Marketing Coordinator| Blogger
eco+amour: Tell us a bit about your journey to living a more sustainable lifestyle.
Candice Tay: My journey to living a more sustainable lifestyle began over a span of a few years. I first learned about zero waste living through Lauren Singer or Trash is for Tossers and a video about her fitting a years worth of trash into a single jar. From there I started to learning about more people who were pursuing a zero waste lifestyle which then led me to the documentary True Cost. This was truly an eye-opening documentary that revealed to me so much about the fast fashion industry that I had never known before. I have always really enjoyed fashion and styling so learning all about the horrors of the fast fashion industry really kickstarted my journey to exploring sustainable and ethical fashion. In 2017 I got married and moved to Sydney, Australia with my husband who had been studying and working over there. I literally packed my life in one suitcase and travelled across the world. This move was another big part of my sustainability journey that taught me that I really didn’t need much to live on. Simply having a few, quality items was enough.
When we moved back to Toronto, I decided to “pursue” this sustainable lifestyle with a little more intention, and that’s when I started my documenting my low-waste lifestyle on Instagram and my blog.
e+a: What are some of your favourite sustainable living items and/or habits?
CT: Some of my favourite sustainable living items and habits are the easiest ones to incorporate into my life. I love having a reusable bottle or tumbler with me because it’s such a simple change that anyone can make. My husband and I are both huge coffee drinkers so having reusable tumblers are a great swap for those takeaway coffee cups. Another one of my favourites is Castile soap! It is such a great multi-purpose cleaner and I love that it’s easily accessible in bulk or even in refill shops!
e+a: What are some of the challenges you face in trying to leave as little a footprint as possible?
CT: For the longest time, convenience was and still is a big challenge for me. A lot of our single-use plastics exist because they make life easier and more convenient for people. For example, we have takeaway cups, cutlery, disposable straws, takeaway containers, etc. A way I try to get past this challenge is to try to be intentional about what I bring with me each day. If I know I’m going to get bubble tea or have a takeaway coffee, I’ll make sure I have a boba straw with me and a reusable cup. I almost always carry a mini zero waste kit and a tote bag with me so I can say no to a lot of the single use plastics throughout my day.

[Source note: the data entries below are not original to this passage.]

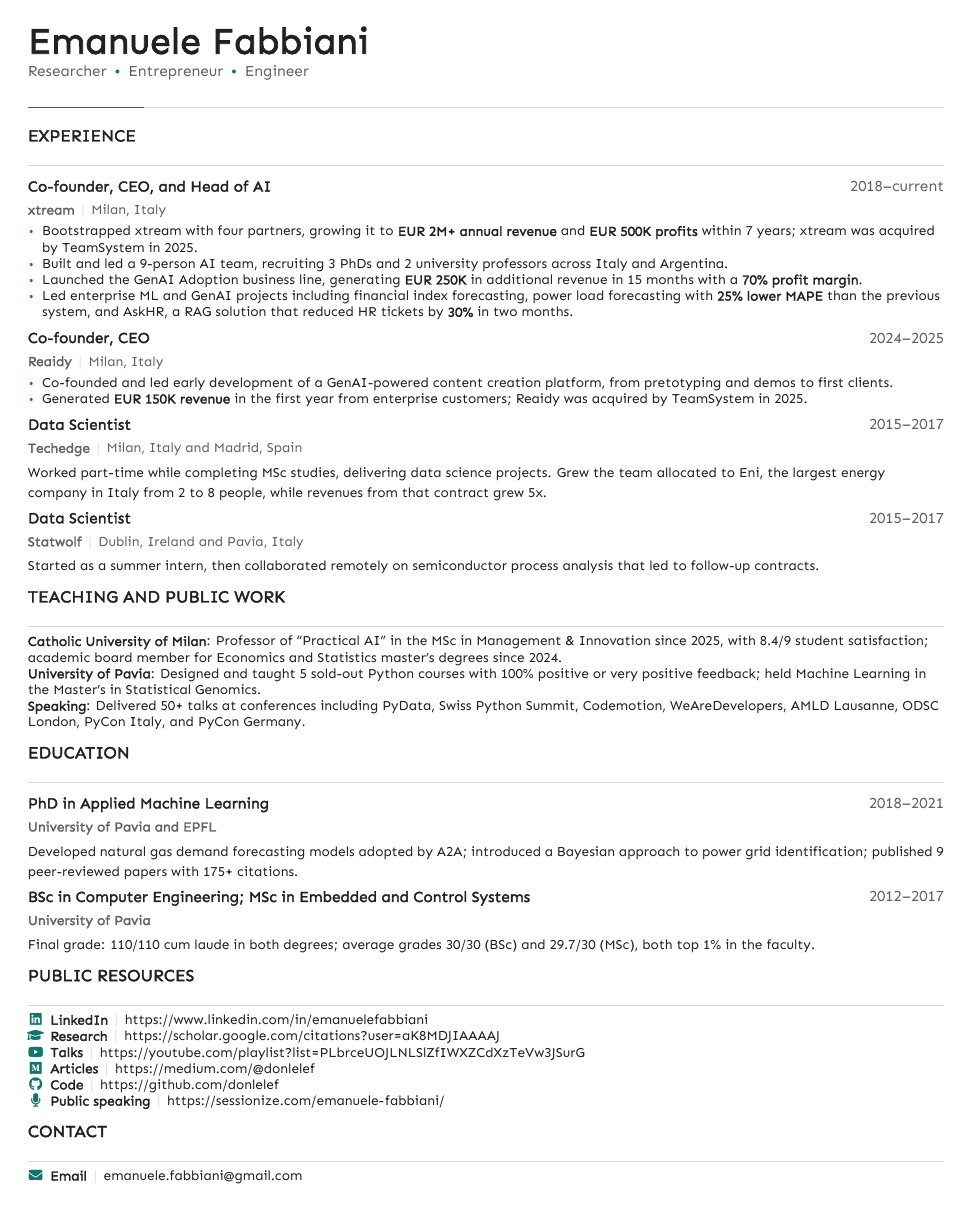
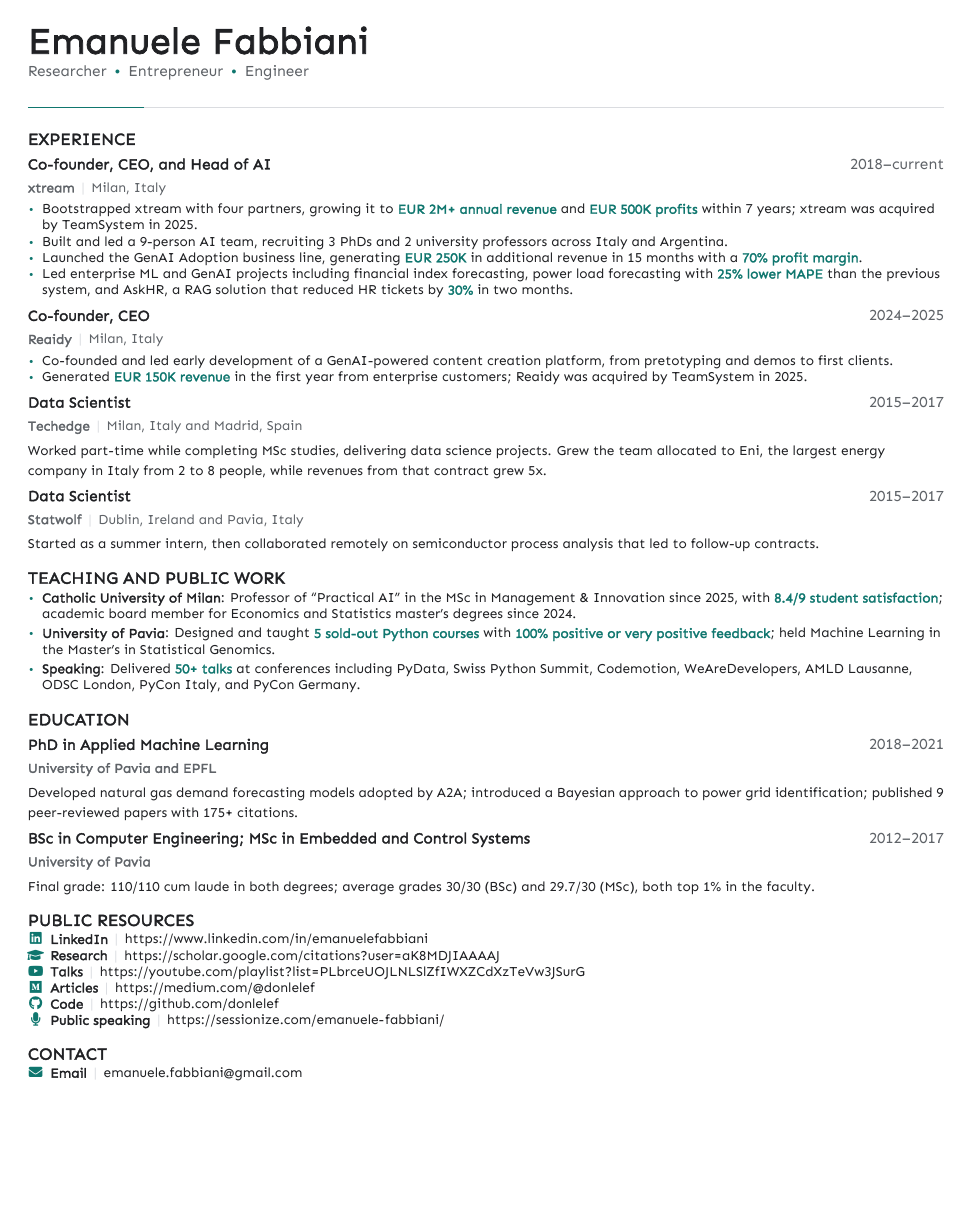
Before and after one commit to donlelef/donlelef, a LaTeX CV (cv/cv_short.tex, which reads cv/cv-style.sty): the whole page. Compiled offline with XeLaTeX.

Commit message:
feat(cv): refine compact section styling

```diff
--- a/cv/cv-style.sty
+++ b/cv/cv-style.sty
@@ -136,20 +136,36 @@
 
 \newcommand{\cvsection}[1]{%
   \ifcvcompact\Needspace{3\baselineskip}\else\Needspace{4\baselineskip}\fi
-  \ifcvcompact\vspace{5pt}\else\vspace{8pt}\fi
-  {\normalsize\bfseries\MakeUppercase{#1}}\par
-  \vspace{1pt}
-  {\color{cvlight}\rule{\linewidth}{0.45pt}}\par
-  \ifcvcompact\vspace{0pt}\else\vspace{2pt}\fi
+  \ifcvcompact
+    \vspace{7pt}
+    {\normalsize\bfseries\MakeUppercase{#1}}\par
+    \vspace{-0.5pt}
+  \else
+    \vspace{8pt}
+    {\normalsize\bfseries\MakeUppercase{#1}}\par
+    \vspace{1pt}
+    {\color{cvlight}\rule{\linewidth}{0.45pt}}\par
+    \vspace{2pt}
+  \fi
 }
 
 \newenvironment{cvparagraph}{\begingroup\color{cvtext}\ifcvcompact\footnotesize\else\small\fi}{\par\endgroup}
 \newenvironment{cventries}{}{}
 \newenvironment{cvskills}{}{}
 \newenvironment{cvitems}{\begin{itemize}}{\end{itemize}}
+\newenvironment{cvsectionitems}{%
+  \begingroup\color{cvtext}\ifcvcompact\footnotesize\else\small\fi
+  \begin{itemize}[
+    leftmargin=1.05em,
+    itemsep=1.8pt,
+    topsep=0.5pt,
+    parsep=0pt,
+    partopsep=0pt
+  ]%
+}{\end{itemize}\endgroup}
 
 \newcommand{\metric}[1]{%
-  \textbf{#1}%
+  \textcolor{cvaccent}{\bfseries #1}%
 }
 
 \newcommand{\iconlink}[3]{%
--- a/cv/cv_short.tex
+++ b/cv/cv_short.tex
@@ -54,11 +54,11 @@
 \end{cventries}
 
 \cvsection{Teaching and Public Work}
-\begin{cvparagraph}
-\textbf{Catholic University of Milan}: Professor of ``Practical AI'' in the MSc in Management \& Innovation since 2025, with 8.4/9 student satisfaction; academic board member for Economics and Statistics master's degrees since 2024.\\
-\textbf{University of Pavia}: Designed and taught 5 sold-out Python courses with 100\% positive or very positive feedback; held Machine Learning in the Master's in Statistical Genomics.\\
-\textbf{Speaking}: Delivered 50+ talks at conferences including PyData, Swiss Python Summit, Codemotion, WeAreDevelopers, AMLD Lausanne, ODSC London, PyCon Italy, and PyCon Germany.
-\end{cvparagraph}
+\begin{cvsectionitems}
+  \item \textbf{Catholic University of Milan}: Professor of ``Practical AI'' in the MSc in Management \& Innovation since 2025, with \metric{8.4/9 student satisfaction}; academic board member for Economics and Statistics master's degrees since 2024.
+  \item \textbf{University of Pavia}: Designed and taught \metric{5 sold-out Python courses} with \metric{100\% positive or very positive feedback}; held Machine Learning in the Master's in Statistical Genomics.
+  \item \textbf{Speaking}: Delivered \metric{50+ talks} at conferences including PyData, Swiss Python Summit, Codemotion, WeAreDevelopers, AMLD Lausanne, ODSC London, PyCon Italy, and PyCon Germany.
+\end{cvsectionitems}
 
 \cvsection{Education}
 \begin{cventries}
```
Also changed, not shown: cv/cv_short.pdf.
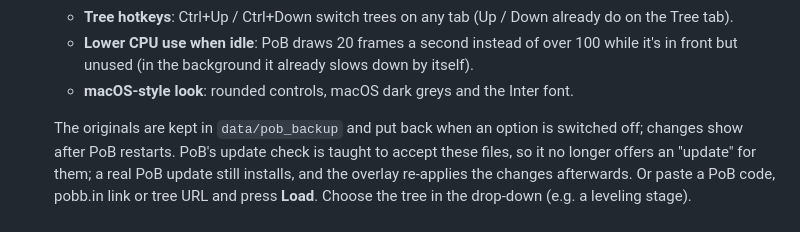
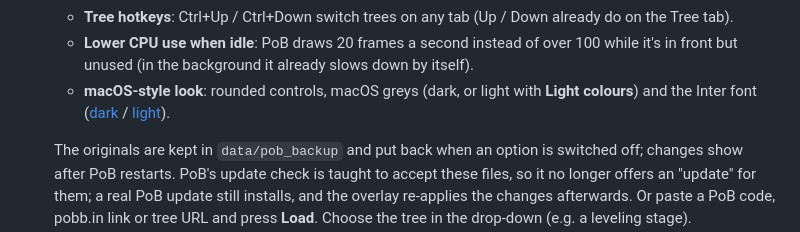
Before and after one commit to Kandro78/poe-tree-overlay, a Markdown page: README.md, the part around one of its changes. Rendered like a GitHub page.

```diff
--- a/README.md
+++ b/README.md
@@ -58,8 +62,9 @@ Data and settings then live in the project folder (`data/`, `settings.json`).
    * **Lower CPU use when idle**: PoB draws 20 frames a second instead of over
      100 while it's in front but unused (in the background it already slows
      down by itself).
-   * **macOS-style look**: rounded controls, macOS dark greys and the Inter
-     font.
+   * **macOS-style look**: rounded controls, macOS greys (dark, or light with
+     **Light colours**) and the Inter font
+     ([dark](docs/pob_dark.png) / [light](docs/pob_light.png)).
 
    The originals are kept in `data/pob_backup` and put back when an option is
    switched off; changes show after PoB restarts. PoB's update check is taught
```
Also changed, not shown: other parts of README.md (+34 -3 lines), CHANGELOG.md (added, +15 -0 lines), docs/overlay.jpg (added), docs/overlay_zoomed.jpg (added), docs/pob_dark.png (added), docs/pob_light.png (added), 11 other files.
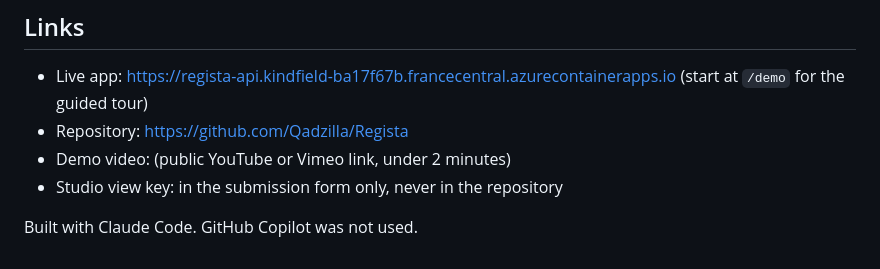
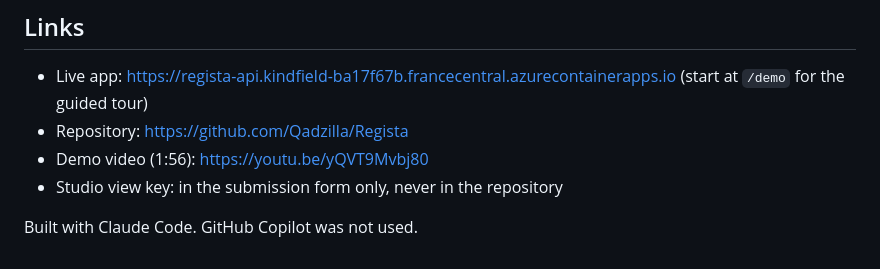
Before and after one commit to Qadzilla/Regista, a Markdown page: docs/pitch.md, the part around the change. GitHub-like rendering.

```diff
--- a/docs/pitch.md
+++ b/docs/pitch.md
@@ -89,7 +89,7 @@ in the loop, across two Microsoft Agent Framework workflows plus Foundry agents
 - Live app: https://regista-api.kindfield-ba17f67b.francecentral.azurecontainerapps.io (start at `/demo` for the
   guided tour)
 - Repository: https://github.com/Qadzilla/Regista
-- Demo video: (public YouTube or Vimeo link, under 2 minutes)
+- Demo video (1:56): https://youtu.be/yQVT9Mvbj80
 - Studio view key: in the submission form only, never in the repository
 
 Built with Claude Code. GitHub Copilot was not used.
```
Also changed, not shown: README.md (+1 -1 lines).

e+a: As a self-proclaimed avid fashion lover, when you started living more eco-consciously, how did that change your clothing + accessories purchasing decisions? Did you find the transition difficult?
CT: When I started living more eco-consciously, the first change I made was to stop shopping and start shopping within my wardrobe. I already had a whole closet full of beautiful clothes, there was no need to buy more. I actually didn’t find it too difficult because when I started this “journey” I had just come back from living in Australia where I lived out of my single suitcase! It’s surprising how few clothes we actually need!
e+a: Still on the topic of fashion, what are some of the top things we should keep in mind when it comes to our closets?
CT: When it comes to sustainable fashion, I don’t think the answer is to deprive yourself from clothes and shopping, but to be intentional with the shopping decisions you make and to be a conscious consumer. Fashion can be so fun and is such a great creative outlet, but it can also be so harmful to the environment and to the people who create the garments. We can be intentional, conscious consumers by first considering what we already own, asking ourselves if we really need it, and then from there making a conscious choice that fits our budget and lifestyle.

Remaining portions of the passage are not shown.